John Hudak, a senior fellow at the Brookings Institution who studies cannabis policy, says that even in states that have legalized adult-use cannabis, federal officials are still free to pursue charges against state-legal actors.
“The federal government could go into any state right now and arrest any individual growing marijuana,” he said. “There is no question the government has the authority to do that.”
What’s more, federal prosecutors are able to prevent cannabis defendants from arguing in court that their activity is allowed under state law.
“In a case against a recreational grower or distributor or whatever, the status of state law is entirely irrelevant and has no place in a federal proceeding. A federal judge will not allow evidence of state legality,” Hudak said. (Note: This doesn’t apply to medical cannabis, at least for the moment. A federal spending provision set to expire later this month, known as the Rohrabacher-Blumenauer amendment, currently prohibits the Justice Department from prosecuting state-compliant medical cannabis patients and providers.)
So far, legal-cannabis states have also been careful to avoid passing laws intended to block federal enforcement efforts, says Vanderbilt Law School professor Robert Mikos, an expert on federalism and cannabis laws. Such laws would be especially vulnerable to supremacy-clause challenges.
“States forthrightly acknowledge, ‘Hey, the fact we made this legal doesn’t do you any good under federal law,’” Mikos said. “They haven’t sought out that sort of direct confrontation with the federal government.”
Questions for the Court
If a conflict can’t easily be solved by referring to the Constitution’s supremacy clause or anti-commandeering doctrine, judges’ jobs get harder. They must refer to existing court precedent and then extend that to the dispute at hand.
“The important thing to recognize with preemption is it basically nullifies state law.”
Here’s where immigration and cannabis part ways, said Manheim at Loyola Law School. Unlike most other areas of law, immigration is generally considered an element of foreign policy—something in which, courts have recognized, the federal government has a special stake.
“Ordinarily when there is a conflict between state and federal law and there is some question as to whether the state law is obstructing or preempted by the federal law, the tie usually goes to the state,” Manheim said. “The rule works the other direction when we’re talking about things of paramount federal importance, and immigration is one of those.”
While some past rulings have determined that cannabis is of dominant federal interest, he said, that’s not as well established as it is with immigration. That means states may have more leeway in passing cannabis laws, rather than immigration laws, that seem to run counter to federal policy.
What Would the Feds ‘Win’?

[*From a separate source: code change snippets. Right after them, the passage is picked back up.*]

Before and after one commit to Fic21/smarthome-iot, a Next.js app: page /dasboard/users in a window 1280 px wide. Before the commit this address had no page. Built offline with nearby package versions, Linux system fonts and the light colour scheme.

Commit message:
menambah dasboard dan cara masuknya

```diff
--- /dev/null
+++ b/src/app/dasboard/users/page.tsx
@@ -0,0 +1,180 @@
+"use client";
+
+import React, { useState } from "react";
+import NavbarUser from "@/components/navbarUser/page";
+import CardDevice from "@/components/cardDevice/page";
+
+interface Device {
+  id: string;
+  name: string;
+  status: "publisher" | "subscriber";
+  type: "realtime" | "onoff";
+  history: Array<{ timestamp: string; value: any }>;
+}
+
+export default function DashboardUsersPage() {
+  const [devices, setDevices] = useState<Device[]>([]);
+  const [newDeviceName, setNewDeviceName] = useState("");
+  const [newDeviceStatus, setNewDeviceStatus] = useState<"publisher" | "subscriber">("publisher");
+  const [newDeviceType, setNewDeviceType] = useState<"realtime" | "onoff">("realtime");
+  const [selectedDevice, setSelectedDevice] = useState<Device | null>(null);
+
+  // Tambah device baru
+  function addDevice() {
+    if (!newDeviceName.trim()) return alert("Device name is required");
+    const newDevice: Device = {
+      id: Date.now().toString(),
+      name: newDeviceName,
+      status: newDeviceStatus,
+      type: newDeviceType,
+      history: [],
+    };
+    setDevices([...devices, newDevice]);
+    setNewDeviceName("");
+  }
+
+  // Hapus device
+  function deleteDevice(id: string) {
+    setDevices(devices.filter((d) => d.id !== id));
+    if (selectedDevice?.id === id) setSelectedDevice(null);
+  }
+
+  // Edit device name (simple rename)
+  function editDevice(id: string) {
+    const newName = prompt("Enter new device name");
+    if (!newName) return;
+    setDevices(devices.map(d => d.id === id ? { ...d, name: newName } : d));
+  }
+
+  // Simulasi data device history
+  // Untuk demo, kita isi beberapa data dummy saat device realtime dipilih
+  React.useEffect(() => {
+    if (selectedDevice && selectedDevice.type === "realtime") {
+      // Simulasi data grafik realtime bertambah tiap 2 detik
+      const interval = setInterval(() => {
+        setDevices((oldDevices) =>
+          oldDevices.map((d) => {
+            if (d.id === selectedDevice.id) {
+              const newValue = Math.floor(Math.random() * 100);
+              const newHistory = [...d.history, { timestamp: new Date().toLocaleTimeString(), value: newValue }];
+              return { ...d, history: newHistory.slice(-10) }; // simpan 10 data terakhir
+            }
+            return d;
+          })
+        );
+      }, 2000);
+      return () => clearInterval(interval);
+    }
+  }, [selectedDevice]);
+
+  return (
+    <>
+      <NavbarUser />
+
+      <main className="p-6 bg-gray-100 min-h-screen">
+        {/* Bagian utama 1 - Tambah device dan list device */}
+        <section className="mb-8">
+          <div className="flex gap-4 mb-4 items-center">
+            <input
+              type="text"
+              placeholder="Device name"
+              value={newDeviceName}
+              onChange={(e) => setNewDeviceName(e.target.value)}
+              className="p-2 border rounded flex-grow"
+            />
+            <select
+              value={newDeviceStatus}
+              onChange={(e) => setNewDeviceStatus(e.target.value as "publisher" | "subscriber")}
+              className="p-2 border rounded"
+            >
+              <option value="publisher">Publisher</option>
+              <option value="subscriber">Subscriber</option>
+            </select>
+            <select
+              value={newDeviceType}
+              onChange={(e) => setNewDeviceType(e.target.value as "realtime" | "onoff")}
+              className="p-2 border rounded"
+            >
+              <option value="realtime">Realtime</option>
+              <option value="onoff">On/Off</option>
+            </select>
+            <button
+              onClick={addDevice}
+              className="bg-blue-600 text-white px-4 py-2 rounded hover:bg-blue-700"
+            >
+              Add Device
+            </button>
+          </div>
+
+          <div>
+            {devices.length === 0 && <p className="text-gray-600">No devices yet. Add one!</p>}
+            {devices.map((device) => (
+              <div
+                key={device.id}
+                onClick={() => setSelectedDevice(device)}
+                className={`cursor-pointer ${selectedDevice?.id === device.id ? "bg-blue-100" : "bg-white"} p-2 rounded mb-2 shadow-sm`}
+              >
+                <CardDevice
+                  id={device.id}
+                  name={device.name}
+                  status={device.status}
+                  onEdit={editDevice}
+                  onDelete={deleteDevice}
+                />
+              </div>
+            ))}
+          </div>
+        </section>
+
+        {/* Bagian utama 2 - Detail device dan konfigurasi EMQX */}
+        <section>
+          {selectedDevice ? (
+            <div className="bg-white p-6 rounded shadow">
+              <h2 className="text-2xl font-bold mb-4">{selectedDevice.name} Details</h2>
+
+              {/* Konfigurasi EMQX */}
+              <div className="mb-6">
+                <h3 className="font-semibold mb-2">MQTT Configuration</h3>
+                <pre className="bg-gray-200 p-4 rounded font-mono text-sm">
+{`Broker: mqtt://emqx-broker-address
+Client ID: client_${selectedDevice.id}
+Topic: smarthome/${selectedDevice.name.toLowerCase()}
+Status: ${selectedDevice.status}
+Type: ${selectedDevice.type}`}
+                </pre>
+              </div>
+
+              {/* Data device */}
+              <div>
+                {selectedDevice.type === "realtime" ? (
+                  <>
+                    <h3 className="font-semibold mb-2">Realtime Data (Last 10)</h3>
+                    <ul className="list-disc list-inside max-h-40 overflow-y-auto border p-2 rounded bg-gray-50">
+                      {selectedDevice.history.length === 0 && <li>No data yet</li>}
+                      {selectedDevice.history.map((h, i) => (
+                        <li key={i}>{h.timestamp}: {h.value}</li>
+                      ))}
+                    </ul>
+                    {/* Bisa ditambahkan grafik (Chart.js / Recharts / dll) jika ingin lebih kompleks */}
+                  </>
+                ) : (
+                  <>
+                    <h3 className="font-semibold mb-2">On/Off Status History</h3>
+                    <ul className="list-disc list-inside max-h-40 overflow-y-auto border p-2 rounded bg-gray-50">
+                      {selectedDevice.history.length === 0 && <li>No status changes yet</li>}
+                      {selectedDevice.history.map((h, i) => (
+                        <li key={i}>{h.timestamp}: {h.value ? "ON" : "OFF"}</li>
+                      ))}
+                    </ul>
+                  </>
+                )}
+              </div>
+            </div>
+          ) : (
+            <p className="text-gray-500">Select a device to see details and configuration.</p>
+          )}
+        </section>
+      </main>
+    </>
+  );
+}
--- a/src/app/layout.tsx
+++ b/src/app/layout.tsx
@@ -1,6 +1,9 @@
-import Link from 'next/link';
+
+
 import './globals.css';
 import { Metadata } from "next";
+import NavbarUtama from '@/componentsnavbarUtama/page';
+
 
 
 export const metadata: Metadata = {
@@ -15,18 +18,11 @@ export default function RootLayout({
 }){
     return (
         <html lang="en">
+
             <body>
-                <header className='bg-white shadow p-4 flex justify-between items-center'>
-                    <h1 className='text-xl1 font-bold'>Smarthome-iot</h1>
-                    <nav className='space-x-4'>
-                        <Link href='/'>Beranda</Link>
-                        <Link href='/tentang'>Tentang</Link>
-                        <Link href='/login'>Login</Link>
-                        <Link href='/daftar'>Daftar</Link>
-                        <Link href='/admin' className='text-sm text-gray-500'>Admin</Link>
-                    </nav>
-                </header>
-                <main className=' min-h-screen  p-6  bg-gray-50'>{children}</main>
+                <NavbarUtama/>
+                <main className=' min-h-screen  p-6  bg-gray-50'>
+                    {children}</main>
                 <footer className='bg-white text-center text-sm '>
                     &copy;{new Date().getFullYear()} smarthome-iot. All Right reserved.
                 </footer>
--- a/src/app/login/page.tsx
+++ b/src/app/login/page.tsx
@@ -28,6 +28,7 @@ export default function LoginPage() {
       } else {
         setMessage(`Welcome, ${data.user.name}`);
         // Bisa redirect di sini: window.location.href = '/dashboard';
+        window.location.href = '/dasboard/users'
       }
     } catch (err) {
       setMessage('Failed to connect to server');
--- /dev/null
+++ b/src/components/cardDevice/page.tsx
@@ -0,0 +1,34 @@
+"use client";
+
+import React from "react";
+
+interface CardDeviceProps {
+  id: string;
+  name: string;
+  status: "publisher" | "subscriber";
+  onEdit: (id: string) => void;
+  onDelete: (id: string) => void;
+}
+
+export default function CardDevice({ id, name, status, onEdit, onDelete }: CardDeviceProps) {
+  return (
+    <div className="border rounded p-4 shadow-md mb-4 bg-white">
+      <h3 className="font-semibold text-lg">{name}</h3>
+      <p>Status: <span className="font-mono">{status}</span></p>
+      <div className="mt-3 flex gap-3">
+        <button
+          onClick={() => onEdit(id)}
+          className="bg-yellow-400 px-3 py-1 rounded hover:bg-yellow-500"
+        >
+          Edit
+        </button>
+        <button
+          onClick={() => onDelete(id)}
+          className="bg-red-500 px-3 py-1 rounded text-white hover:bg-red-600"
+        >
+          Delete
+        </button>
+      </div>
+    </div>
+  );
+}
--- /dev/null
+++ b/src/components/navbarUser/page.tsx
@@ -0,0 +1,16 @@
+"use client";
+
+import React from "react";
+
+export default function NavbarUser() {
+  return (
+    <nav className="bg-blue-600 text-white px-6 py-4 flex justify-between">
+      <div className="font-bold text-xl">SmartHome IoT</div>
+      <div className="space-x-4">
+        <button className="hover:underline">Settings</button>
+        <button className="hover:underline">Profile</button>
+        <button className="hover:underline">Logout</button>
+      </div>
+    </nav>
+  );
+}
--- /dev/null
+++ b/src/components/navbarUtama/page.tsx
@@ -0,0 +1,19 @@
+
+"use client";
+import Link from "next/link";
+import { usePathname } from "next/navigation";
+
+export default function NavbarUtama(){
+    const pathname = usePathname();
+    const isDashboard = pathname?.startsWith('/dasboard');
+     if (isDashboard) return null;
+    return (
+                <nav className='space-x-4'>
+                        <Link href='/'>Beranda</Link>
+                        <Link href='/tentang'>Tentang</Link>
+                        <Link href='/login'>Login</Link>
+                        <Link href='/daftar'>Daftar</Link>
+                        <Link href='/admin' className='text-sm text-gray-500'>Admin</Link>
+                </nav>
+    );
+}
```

Even if the Justice Department were to successfully challenge a state law that legalized and regulated cannabis, it’s not clear officials would have much to show for it. “The important thing to recognize with preemption is it basically nullifies state law,” said Mikos at Vanderbilt. “It doesn’t replace it with what it was before.”
If a court were to overturn California’s cannabis law, he explained, “that doesn’t mean you roll back the clock to 2015 and say, ‘All right, now prohibition is still on the books for adult-use marijuana.’”
In other words, challenging a state legalization law could actually undermine the objectives of prohibitionists, Mikos said. Overturning California’s cannabis laws would remove the state’s ability to regulate the cannabis industry, but it wouldn’t dissolve the industry or reinstate prior criminal laws against cannabis.
Even if Jeff Sessions were to topple state cannabis laws, it’s possible that his only prize would be throwing a multibillion-dollar industry into chaos. Mikos said, “It’s hard to imagine Congress would be happy with that outcome.”